(Edit difference data)
◇ ◇ ◇ ◇ ◇

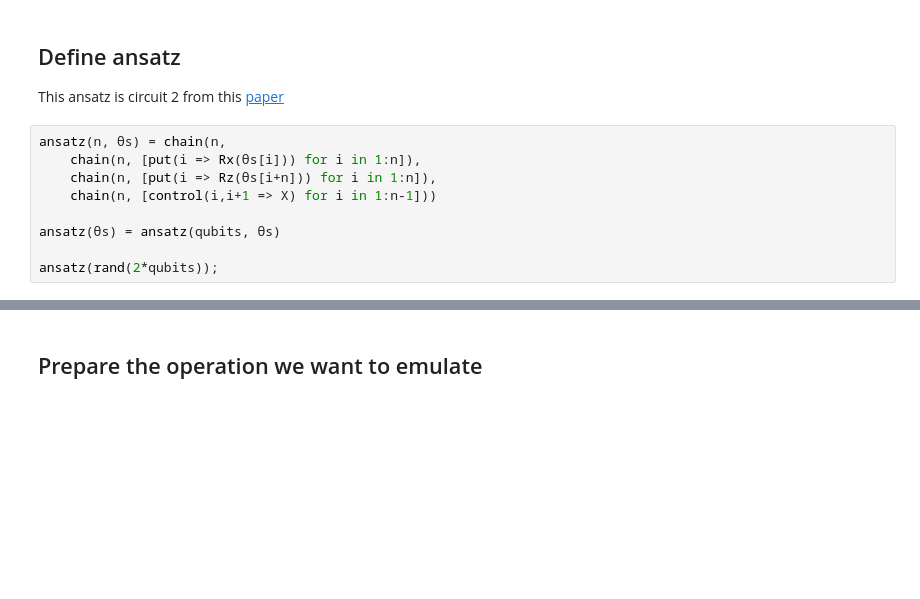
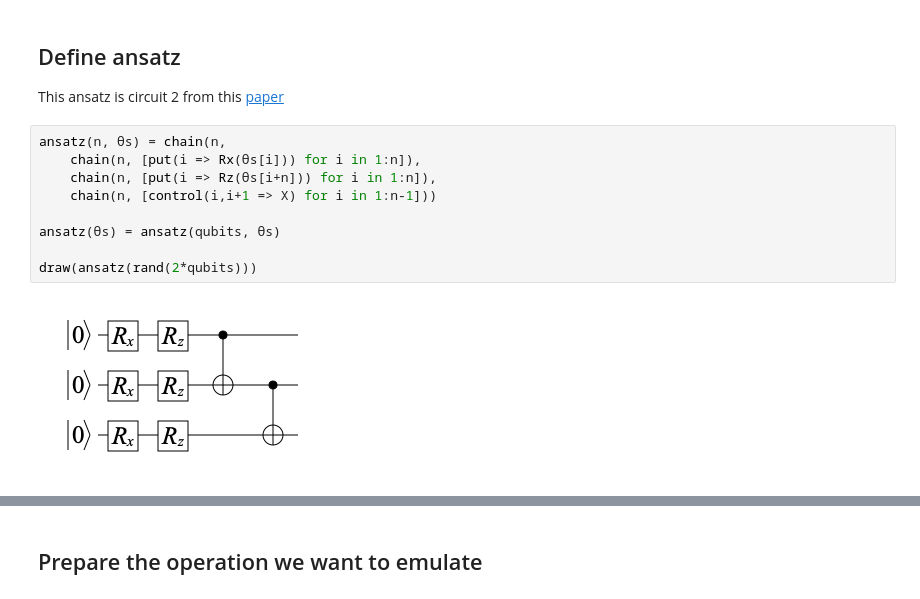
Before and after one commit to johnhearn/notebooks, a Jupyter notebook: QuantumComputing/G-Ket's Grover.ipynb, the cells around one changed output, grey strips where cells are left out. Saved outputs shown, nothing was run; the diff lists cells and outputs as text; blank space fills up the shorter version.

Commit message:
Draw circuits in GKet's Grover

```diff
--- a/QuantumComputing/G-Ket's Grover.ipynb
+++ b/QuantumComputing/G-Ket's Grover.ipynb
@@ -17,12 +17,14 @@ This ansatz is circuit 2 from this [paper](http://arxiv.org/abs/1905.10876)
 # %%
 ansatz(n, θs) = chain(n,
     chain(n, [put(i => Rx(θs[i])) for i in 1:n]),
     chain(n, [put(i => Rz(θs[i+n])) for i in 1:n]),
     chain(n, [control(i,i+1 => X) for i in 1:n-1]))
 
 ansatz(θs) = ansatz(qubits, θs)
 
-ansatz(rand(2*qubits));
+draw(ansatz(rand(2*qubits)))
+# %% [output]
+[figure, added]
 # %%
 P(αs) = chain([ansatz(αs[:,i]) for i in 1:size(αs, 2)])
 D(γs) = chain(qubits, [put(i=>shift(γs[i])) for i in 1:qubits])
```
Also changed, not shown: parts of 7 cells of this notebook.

◇ ◇ ◇ ◇ ◇

What is needed is an exact copy of every record above, minus the images.

Before and after one commit to johnhearn/notebooks, a Jupyter notebook: QuantumComputing/G-Ket's Grover.ipynb, the cells around one changed output, grey strips where cells are left out. Saved outputs shown, nothing was run; the diff lists cells and outputs as text; blank space fills up the shorter version.

Commit message:
Draw circuits in GKet's Grover

```diff
--- a/QuantumComputing/G-Ket's Grover.ipynb
+++ b/QuantumComputing/G-Ket's Grover.ipynb
@@ -17,12 +17,14 @@ This ansatz is circuit 2 from this [paper](http://arxiv.org/abs/1905.10876)
 # %%
 ansatz(n, θs) = chain(n,
     chain(n, [put(i => Rx(θs[i])) for i in 1:n]),
     chain(n, [put(i => Rz(θs[i+n])) for i in 1:n]),
     chain(n, [control(i,i+1 => X) for i in 1:n-1]))
 
 ansatz(θs) = ansatz(qubits, θs)
 
-ansatz(rand(2*qubits));
+draw(ansatz(rand(2*qubits)))
+# %% [output]
+[figure, added]
 # %%
 P(αs) = chain([ansatz(αs[:,i]) for i in 1:size(αs, 2)])
 D(γs) = chain(qubits, [put(i=>shift(γs[i])) for i in 1:qubits])
```
Also changed, not shown: parts of 7 cells of this notebook.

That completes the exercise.